When Jefferson wrote the preamble, it was largely an afterthought. Why is it so important today? It captured perfectly the essence of the ideals that would eventually define the United States. “We hold these truths to be self-evident, that all men are created equal,” Jefferson began, in one of the most famous sentences in the English language. How could Jefferson write this at a time that he and other Founders who signed the Declaration owned slaves? The document was an expression of an ideal. In his personal conduct, Jefferson violated it. But the ideal— “that all men are created equal”—came to take on a life of its own and is now considered the most perfect embodiment of the American creed.

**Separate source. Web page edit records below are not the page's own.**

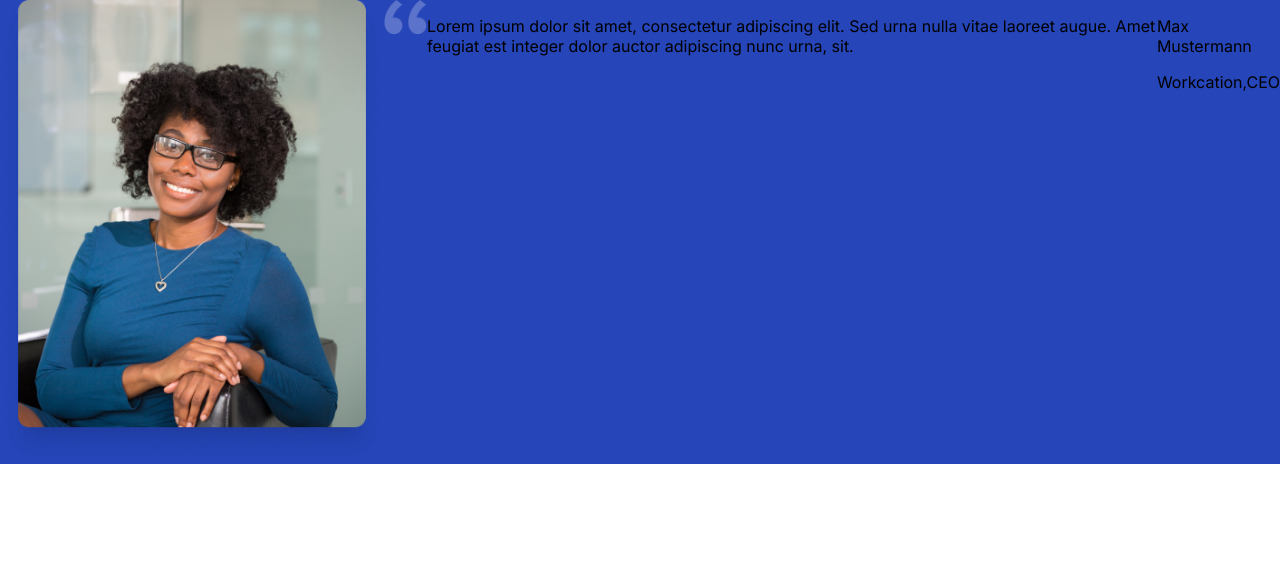
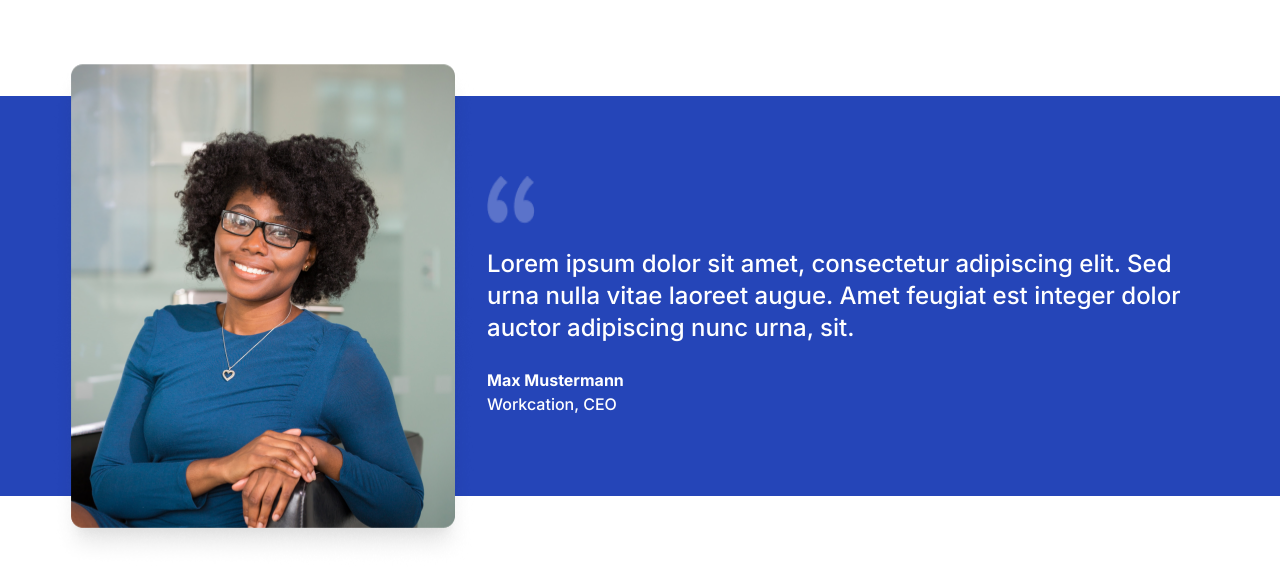
Before and after one commit to karuzoXam/Component-Library, a React (Vite) app in the folder ComponentLibrary/: page / in a window 1280 px wide. Shown: the top 582 px of the page. Built offline with nearby package versions, Linux system fonts and the light colour scheme.

Commit message:
added Testimonial Component

```diff
--- a/ComponentLibrary/src/App.jsx
+++ b/ComponentLibrary/src/App.jsx
@@ -2,6 +2,7 @@ import Badge from './Components/Badges/index';
 import Banner from './Components/Banners/index';
 import Card from './Components/Cards/index';
 // import Testimonial from './Components/Testimonials/index';
+// import Testimonial from './Components/Testimonials/Testimonial22';
 import Testimonial from './Components/Testimonials/Testimonial';
 
 import { FontAwesomeIcon } from '@fortawesome/react-fontawesome';
@@ -87,13 +88,12 @@ function App() {
         />
       </Card.Container> */}
 
-      {/* <Testimonial.Container></Testimonial.Container> */}
       <div className="testimonial-container">
         <Testimonial
           imgSrc=".\src\assets\Image.png"
           text="Lorem ipsum dolor sit amet, consectetur adipiscing elit. Sed urna nulla vitae laoreet augue. Amet feugiat est integer dolor auctor adipiscing nunc urna, sit. "
           name="Max Mustermann"
-          job="Workcation,CEO"
+          job="Workcation, CEO"
         />
       </div>
     </>
--- /dev/null
+++ b/ComponentLibrary/src/Components/Testimonials/IconFrame.css
@@ -0,0 +1,60 @@
+.icon {
+  width: 3em;
+  height: 3em;
+  position: relative;
+  overflow: hidden;
+  flex-shrink: 0;
+}
+.name,
+.quote,
+.role {
+  align-self: stretch;
+  position: relative;
+}
+.quote {
+  margin: 0;
+  font-size: 1.5em;
+  line-height: 1.33em;
+  font-weight: 500;
+  font-family: inherit;
+}
+.name,
+.role {
+  font-size: 1em;
+  line-height: 1.5em;
+}
+.role {
+  font-weight: 500;
+}
+.icon-frame,
+.role-name-frame {
+  display: flex;
+  flex-direction: column;
+  align-items: flex-start;
+  justify-content: flex-start;
+}
+.role-name-frame {
+  align-self: stretch;
+}
+.icon-frame {
+  flex: 1;
+  padding: 1.25em 0;
+  box-sizing: border-box;
+  gap: 1.5em;
+  min-width: 32.5em;
+  max-width: 100%;
+  text-align: left;
+  color: #fff;
+  font-family: Inter;
+}
+@media screen and (max-width: 750px) {
+  .icon-frame {
+    min-width: 100%;
+  }
+}
+@media screen and (max-width: 450px) {
+  .quote {
+    font-size: 1.19em;
+    line-height: 1.37em;
+  }
+}
--- /dev/null
+++ b/ComponentLibrary/src/Components/Testimonials/IconFrame.jsx
@@ -0,0 +1,14 @@
+import './IconFrame.css';
+
+export default function IconFrame({ text, name, job }) {
+  return (
+    <div className="icon-frame">
+      <img className="icon" loading="eager" alt="qoutes icon picture" src=".\src\assets\Icon.png" />
+      <h3 className="quote">{text}</h3>
+      <div className="role-name-frame">
+        <b className="name">{name}</b>
+        <div className="role">{job}</div>
+      </div>
+    </div>
+  );
+}
--- a/ComponentLibrary/src/Components/Testimonials/Testimonial.css
+++ b/ComponentLibrary/src/Components/Testimonials/Testimonial.css
@@ -1,26 +1,85 @@
-.testimonial {
+.image-icon,
+.wrapper-image {
+  align-self: stretch;
+  flex-shrink: 0;
+}
+.image-icon {
+  height: 100%;
+  max-width: 100%;
+  overflow: hidden;
+  object-fit: contain;
+  position: absolute;
+  left: 0;
+  top: 1.25em;
+  width: 100%;
+  transform: scale(1.104);
+}
+.wrapper-image {
+  height: 29em;
+  position: relative;
+  border-radius: 12px;
+  display: flex;
+  align-items: center;
+  justify-content: center;
+}
+.inner-frame,
+.inner-frame-wrapper {
+  display: flex;
+  flex-direction: column;
+  align-items: flex-start;
+  padding: 0;
+  box-sizing: border-box;
+}
+.inner-frame {
+  align-self: stretch;
+  height: 27em;
+  justify-content: flex-start;
+}
+.inner-frame-wrapper {
+  height: 25em;
+  width: 24em;
+  justify-content: flex-end;
+  min-width: 24em;
+  max-width: 100%;
+}
+.plate,
+.with-overlapping-imagedesktop {
+  display: flex;
+  flex-direction: row;
+  align-items: center;
+  box-sizing: border-box;
+}
+.plate {
+  flex: 1;
   background-color: #2545b8;
-  display: flex;
+  justify-content: flex-start;
+  padding: 0 4.44em;
+  gap: 2em;
+  max-width: 100%;
 }
-
-.testimonial-img {
-  width: 384px;
-  height: 464px;
+.with-overlapping-imagedesktop {
+  width: 100%;
+  position: relative;
+  justify-content: center;
+  padding: 6em 0;
+  letter-spacing: normal;
 }
-
-.testimonial-qoutes {
-  width: 43px;
-  height: 35px;
+@media screen and (max-width: 1050px) {
+  .inner-frame-wrapper {
+    flex: 1;
+  }
+  .plate {
+    flex-wrap: wrap;
+  }
 }
-
-.testimonial-text {
+@media screen and (max-width: 750px) {
+  .inner-frame-wrapper {
+    min-width: 100%;
+  }
+  .plate {
+    gap: 2em;
+    padding-left: 2.19em;
+    padding-right: 2.19em;
+    box-sizing: border-box;
+  }
 }
-
-.testimonial-info {
-}
-
-.testimonial-name {
-}
-
-.testimonial-job {
-}
--- a/ComponentLibrary/src/Components/Testimonials/Testimonial.jsx
+++ b/ComponentLibrary/src/Components/Testimonials/Testimonial.jsx
@@ -1,21 +1,24 @@
+import IconFrame from './IconFrame';
 import './Testimonial.css';
 
 export default function Testimonial({ imgSrc, text, name, job }) {
-  const className = imgSrc ? 'testimonial-with-img' : 'testimonial-without-img';
-
   return (
-    <div className="testimonial">
-      <img
-        src={imgSrc}
-        alt={`A profile picture of ${name}, ${job}`}
-        className="testimonial-img"
-      ></img>
-      <img src=".\src\assets\Icon.png" alt="qoutes" className="testimonial-qoutes"></img>
-      <p className="testimonial-text">{text}</p>
-      <div className="testimonial-info">
-        <p className="testimonial-name">{name}</p>
-        <p className="testimonial-job">{job}</p>
-      </div>
+    <div className="with-overlapping-imagedesktop">
+      <section className="plate">
+        <div className="inner-frame-wrapper">
+          <div className="inner-frame">
+            <div className="wrapper-image">
+              <img
+                className="image-icon"
+                loading="eager"
+                alt="A profile Picture of a Person"
+                src={imgSrc}
+              />
+            </div>
+          </div>
+        </div>
+        <IconFrame text={text} name={name} job={job} />
+      </section>
     </div>
   );
 }
--- a/ComponentLibrary/src/Components/Testimonials/TestimonialContainer.jsx
+++ /dev/null
@@ -1,5 +0,0 @@
-import React from 'react';
-
-export default function TestimonialContainer() {
-  return <div>TestimonialContainer</div>;
-}
--- a/ComponentLibrary/src/Components/Testimonials/TestimonialWithImage.jsx
+++ /dev/null
@@ -1,5 +0,0 @@
-import './Testimonial.css';
-
-export default function TestimonialWithImage() {
-  return <div>TestimonialWithImage</div>;
-}
--- a/ComponentLibrary/src/Components/Testimonials/TestimonialWithoutImage.jsx
+++ /dev/null
@@ -1,5 +0,0 @@
-import React from 'react';
-
-export default function TestimonialWithoutImage() {
-  return <div>TestimonialWithoutImage</div>;
-}
--- a/ComponentLibrary/src/Components/Testimonials/index.js
+++ /dev/null
@@ -1,6 +0,0 @@
-// import Testimonial from './Testimonial';
-// import TestimonialContainer from './TestimonialContainer';
-
-// Testimonial.Container = TestimonialContainer;
-
-// export default Testimonial;
```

Although the American Colonies had declared independence, they were not yet united as a nation.  America needed a document to establish our place in the world and to solidify those things that would birth this nation.  The assignment to write the Constitution fell to James Madison.  His work was presented to the Constitutional Convention and was signed September 17, 1787.

However, some of the colonies and some of those present in New York for the Constitutional Convention did not sign.  There were genuine fears that the document did not have enough limitations to prohibit government’s power to walk over the rights of the citizens.

Out of that concern, Madison wrote the first 10 amendments to the Constitution comprising the Bill of Rights. The Bill of Rights lists specific prohibitions on governmental power, in response to calls from several states for greater constitutional protection for individual liberties.  The first ten amendments protect basic freedoms; especially of the minority groups. It was added to the Constitution to protect the people from the national government’s exercising too much power.

The Bill of Rights was signed December 15, 1791.

The first amendment contains five areas that are referred to as our basic freedoms:  Freedom of Religion, Speech, Press, Peaceful Assembly, and to Petition the Government for a Redress of Grievances.  The Second Amendment states that Americans have the right to bear arms.  Ironically, Madison, who penned this cornerstone of our freedoms, lived the longest of all the Founding Fathers.  He died at the age of eighty-five in June, 1836.